EAST Kilbride-based Burn Stewart Distillers has achieved better than expected profits as moves to take its whisky portfolio upmarket paid off.

The South African owned company said it delivered a strong performance in the year to 30 June, recording a £9.1m pre-tax profit on sales of £73.2m.

In the accounts for the period director Fraser Thornton said the profit for the year was ahead of expectations and the group was well placed for growth.

Highlighting Burn Stewart’s success in export markets, Mr Thornton said the company was well placed for growth.

The firm appears to be following the kind of premiumisation strategy that other whisky makers have adopted to cash in on the emergence of a new class of affluent consumers in market such as Asia. This involves selling limited edition bottlings and using packaging designed to mark products out as special.

Mr Thornton wrote: “Despite the overall industry decline in blended Scotch whisky exports, the group’s blended portfolio achieved positive volume and revenue growth.”

He noted the flagship Scottish Leader blend did well in both South Africa and Taiwan supported by upgraded packaging.

Sales of Black Bottle grew helped by increased marketing and a reworked blend profile closer to the nineteenth century original.

The company recorded double growth in revenues from sales of its Deanston and Bunnahabhain single malts.

Mr Thornton said it increased profit margins on malt sales substantially, helped by selling limited edition bottlings in selected countries, which he did not name.

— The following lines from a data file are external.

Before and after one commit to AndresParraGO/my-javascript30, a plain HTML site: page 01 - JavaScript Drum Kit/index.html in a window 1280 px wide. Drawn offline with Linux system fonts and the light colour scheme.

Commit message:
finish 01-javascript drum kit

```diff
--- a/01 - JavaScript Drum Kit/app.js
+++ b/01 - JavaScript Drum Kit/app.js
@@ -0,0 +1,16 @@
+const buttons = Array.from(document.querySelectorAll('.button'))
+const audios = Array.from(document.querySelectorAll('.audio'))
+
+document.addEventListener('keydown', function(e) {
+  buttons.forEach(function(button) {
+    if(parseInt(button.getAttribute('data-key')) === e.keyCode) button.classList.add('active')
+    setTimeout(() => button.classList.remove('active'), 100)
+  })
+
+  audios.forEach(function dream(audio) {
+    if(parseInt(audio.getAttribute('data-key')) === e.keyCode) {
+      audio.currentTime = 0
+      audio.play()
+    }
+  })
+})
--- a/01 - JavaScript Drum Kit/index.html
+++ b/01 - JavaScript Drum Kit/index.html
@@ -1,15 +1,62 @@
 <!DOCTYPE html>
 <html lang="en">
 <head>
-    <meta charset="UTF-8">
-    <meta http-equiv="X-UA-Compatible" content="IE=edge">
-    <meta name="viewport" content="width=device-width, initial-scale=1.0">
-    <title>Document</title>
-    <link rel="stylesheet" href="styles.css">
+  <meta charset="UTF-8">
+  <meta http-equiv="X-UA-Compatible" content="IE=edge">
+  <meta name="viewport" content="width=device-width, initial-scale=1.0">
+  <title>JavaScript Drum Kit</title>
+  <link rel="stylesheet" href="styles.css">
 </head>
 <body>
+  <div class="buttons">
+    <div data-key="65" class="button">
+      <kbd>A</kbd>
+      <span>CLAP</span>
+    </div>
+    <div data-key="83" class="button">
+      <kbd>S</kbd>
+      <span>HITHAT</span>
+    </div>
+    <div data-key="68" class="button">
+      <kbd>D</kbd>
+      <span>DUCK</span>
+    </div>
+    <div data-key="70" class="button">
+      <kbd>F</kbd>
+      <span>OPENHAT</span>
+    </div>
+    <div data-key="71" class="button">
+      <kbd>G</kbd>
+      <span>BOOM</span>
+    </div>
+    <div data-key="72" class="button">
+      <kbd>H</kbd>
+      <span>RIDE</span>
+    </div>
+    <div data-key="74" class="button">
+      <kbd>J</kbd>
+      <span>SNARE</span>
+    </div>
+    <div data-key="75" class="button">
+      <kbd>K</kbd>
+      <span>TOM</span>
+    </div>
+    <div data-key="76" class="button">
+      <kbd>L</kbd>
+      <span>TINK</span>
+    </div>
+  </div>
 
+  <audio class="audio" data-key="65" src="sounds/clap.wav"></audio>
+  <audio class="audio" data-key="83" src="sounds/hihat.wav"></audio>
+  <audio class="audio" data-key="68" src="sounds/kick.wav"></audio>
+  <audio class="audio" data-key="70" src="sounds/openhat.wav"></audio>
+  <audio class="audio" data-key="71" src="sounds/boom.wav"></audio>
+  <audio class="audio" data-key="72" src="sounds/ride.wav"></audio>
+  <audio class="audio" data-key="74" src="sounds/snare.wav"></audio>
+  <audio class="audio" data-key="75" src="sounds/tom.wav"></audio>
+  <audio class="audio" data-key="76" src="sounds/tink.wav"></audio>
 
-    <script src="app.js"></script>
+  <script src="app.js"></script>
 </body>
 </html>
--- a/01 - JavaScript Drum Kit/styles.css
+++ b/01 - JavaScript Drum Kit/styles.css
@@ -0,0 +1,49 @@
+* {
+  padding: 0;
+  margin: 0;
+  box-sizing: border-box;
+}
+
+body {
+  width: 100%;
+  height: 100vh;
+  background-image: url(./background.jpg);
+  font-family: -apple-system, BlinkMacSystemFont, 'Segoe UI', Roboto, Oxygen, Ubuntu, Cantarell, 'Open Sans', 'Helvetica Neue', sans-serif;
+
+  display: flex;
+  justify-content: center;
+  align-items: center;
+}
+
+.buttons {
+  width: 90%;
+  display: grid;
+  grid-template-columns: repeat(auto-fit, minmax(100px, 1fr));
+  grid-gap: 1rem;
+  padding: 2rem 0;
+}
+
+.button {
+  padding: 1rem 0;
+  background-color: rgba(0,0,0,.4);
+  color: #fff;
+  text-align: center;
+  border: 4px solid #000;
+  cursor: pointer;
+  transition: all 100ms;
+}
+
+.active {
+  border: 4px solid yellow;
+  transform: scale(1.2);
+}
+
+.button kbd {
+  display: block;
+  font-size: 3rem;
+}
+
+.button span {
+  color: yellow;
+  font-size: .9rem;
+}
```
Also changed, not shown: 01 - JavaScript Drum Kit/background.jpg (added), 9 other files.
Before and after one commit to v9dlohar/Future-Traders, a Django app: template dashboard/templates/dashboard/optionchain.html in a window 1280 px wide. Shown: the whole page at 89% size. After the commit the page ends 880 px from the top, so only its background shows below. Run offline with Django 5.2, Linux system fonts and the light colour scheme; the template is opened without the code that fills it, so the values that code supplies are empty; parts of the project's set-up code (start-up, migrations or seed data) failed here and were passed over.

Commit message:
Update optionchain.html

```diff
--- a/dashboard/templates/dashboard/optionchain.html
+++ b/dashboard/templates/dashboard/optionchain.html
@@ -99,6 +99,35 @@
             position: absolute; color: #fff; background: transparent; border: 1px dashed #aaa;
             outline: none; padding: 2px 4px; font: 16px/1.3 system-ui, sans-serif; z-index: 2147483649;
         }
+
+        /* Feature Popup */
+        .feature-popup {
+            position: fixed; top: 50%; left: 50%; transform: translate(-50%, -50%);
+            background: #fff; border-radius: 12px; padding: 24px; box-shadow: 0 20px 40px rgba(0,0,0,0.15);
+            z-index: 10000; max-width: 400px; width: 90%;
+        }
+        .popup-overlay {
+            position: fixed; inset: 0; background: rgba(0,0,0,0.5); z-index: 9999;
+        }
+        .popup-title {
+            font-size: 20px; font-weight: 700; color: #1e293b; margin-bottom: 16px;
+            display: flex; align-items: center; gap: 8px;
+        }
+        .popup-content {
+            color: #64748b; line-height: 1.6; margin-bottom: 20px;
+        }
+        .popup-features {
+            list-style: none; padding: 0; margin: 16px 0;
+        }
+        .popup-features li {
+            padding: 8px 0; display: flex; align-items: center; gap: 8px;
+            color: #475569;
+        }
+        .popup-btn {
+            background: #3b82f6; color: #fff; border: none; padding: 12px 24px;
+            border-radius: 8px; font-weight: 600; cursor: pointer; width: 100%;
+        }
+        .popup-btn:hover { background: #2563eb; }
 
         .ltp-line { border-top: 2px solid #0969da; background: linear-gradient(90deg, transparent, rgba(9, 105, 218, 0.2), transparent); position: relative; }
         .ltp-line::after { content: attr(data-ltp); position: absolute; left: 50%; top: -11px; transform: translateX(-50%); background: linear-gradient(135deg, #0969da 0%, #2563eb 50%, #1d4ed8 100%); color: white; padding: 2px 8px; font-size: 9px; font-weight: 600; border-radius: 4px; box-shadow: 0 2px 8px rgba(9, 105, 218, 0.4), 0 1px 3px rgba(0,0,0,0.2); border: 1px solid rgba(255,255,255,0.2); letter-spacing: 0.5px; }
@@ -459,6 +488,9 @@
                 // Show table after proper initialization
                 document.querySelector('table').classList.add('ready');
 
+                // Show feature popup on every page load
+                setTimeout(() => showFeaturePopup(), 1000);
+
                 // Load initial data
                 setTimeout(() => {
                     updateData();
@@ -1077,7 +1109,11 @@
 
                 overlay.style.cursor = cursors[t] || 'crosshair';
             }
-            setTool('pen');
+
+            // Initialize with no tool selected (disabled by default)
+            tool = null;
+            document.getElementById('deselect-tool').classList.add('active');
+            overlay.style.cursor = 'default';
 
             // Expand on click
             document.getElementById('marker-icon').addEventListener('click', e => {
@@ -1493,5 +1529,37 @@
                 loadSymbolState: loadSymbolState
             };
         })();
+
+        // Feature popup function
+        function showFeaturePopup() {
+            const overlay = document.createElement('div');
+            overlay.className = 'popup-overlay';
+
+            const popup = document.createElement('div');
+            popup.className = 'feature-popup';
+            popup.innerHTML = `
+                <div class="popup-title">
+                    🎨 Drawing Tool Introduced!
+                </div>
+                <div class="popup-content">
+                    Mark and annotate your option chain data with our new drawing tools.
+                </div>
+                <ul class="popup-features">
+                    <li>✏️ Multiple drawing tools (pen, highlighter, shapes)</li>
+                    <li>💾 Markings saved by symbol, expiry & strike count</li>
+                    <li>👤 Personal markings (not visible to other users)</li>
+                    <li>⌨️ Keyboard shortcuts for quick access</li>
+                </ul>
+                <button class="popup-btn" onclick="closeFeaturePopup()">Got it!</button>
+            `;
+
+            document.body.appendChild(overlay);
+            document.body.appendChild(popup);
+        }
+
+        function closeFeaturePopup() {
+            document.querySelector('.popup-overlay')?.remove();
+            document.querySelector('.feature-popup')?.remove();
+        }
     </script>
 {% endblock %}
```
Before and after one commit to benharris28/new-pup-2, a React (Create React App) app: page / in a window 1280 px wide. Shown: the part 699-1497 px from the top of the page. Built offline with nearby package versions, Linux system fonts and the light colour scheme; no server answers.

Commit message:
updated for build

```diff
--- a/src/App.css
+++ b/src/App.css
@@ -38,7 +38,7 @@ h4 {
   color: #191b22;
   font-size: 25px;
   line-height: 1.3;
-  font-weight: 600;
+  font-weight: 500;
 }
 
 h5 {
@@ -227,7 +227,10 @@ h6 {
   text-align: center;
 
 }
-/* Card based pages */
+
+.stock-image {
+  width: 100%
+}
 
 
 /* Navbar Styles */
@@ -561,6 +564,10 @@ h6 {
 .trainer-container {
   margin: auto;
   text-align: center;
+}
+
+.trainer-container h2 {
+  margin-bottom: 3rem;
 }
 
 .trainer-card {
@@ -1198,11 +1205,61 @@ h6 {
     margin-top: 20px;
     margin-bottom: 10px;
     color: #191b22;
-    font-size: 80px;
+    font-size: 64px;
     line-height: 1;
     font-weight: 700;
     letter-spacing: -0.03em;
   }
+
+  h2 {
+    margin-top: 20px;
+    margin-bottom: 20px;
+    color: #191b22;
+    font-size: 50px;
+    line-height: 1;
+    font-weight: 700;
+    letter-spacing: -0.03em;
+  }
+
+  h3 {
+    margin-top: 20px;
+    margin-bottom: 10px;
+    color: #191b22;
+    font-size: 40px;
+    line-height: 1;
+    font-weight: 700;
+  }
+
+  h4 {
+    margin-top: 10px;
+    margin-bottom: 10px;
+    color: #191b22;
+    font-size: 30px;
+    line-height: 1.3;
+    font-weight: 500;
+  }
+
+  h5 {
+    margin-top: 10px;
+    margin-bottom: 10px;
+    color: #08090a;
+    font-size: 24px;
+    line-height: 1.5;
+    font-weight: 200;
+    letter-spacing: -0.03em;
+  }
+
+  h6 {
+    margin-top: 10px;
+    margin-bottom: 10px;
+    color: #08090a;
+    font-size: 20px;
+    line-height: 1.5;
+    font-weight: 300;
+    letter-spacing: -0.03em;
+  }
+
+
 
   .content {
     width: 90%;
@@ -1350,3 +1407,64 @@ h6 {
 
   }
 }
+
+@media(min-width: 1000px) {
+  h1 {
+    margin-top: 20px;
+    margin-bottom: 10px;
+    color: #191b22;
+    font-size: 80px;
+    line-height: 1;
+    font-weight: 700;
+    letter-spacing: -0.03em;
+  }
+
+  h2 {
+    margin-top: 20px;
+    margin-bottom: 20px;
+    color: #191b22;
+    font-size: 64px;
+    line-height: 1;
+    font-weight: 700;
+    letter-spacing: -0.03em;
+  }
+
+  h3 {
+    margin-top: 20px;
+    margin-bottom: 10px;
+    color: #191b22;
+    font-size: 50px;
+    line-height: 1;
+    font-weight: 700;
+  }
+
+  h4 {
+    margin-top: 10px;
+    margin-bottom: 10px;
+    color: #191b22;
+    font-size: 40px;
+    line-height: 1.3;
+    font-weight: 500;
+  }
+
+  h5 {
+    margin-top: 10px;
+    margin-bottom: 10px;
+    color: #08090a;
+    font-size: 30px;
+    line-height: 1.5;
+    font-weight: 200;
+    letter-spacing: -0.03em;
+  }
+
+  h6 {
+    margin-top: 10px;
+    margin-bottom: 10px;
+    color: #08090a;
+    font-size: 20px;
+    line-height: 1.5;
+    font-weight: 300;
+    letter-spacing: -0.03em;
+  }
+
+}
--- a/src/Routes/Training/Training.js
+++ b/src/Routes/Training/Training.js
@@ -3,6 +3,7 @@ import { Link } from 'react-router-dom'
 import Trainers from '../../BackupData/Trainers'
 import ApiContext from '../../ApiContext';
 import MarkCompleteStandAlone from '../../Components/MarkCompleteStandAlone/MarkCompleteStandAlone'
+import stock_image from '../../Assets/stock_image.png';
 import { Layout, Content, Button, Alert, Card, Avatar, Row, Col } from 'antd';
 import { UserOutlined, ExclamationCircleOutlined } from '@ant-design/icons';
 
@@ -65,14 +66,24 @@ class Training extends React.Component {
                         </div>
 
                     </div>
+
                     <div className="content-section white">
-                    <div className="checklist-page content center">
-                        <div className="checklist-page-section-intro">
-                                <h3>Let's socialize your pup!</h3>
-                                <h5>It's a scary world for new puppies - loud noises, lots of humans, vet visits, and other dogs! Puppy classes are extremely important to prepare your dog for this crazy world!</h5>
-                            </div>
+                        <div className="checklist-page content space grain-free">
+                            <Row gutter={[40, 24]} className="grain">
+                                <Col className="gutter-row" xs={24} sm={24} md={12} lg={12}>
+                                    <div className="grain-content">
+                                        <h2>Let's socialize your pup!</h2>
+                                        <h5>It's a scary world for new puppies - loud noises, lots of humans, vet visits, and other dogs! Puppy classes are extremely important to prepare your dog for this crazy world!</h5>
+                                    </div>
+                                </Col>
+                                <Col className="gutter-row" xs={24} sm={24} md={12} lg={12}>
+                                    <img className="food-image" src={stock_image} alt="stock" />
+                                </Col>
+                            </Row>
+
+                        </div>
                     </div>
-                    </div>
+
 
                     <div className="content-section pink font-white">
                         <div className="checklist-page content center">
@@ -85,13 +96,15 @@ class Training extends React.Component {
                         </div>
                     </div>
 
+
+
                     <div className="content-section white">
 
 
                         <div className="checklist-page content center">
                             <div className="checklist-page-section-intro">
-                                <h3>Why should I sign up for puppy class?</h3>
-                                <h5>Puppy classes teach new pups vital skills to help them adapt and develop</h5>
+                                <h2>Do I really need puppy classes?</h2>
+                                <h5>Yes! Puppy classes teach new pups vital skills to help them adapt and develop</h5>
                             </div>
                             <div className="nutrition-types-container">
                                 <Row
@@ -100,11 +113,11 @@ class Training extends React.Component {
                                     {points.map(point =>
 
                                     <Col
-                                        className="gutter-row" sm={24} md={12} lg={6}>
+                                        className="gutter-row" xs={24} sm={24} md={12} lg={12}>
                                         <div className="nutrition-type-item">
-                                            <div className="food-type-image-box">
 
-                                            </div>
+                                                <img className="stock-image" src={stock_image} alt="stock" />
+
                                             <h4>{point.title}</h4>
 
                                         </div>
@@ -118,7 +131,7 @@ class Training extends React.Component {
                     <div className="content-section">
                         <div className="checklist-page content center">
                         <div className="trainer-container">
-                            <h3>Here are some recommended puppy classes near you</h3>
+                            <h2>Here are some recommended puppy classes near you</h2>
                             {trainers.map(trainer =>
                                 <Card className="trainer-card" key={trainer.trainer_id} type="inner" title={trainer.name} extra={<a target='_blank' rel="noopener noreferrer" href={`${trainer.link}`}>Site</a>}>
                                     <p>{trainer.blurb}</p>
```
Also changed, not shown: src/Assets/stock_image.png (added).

Burn Stewart was acquired by South African drinks giant Distell for £150 million in April 2013. Mr Thornton said the integration of Burn Stewart into the group is going well.

Burn Stewart changed its year end to June in 2014.

The value of Scotch whisky exports fell by three per cent in the first six months of last year, to £1.7bn. Exports fell by seven per cent annually in 2014 following a decade of record-breaking growth

The crack down on extravagance in China has hit sales in the country.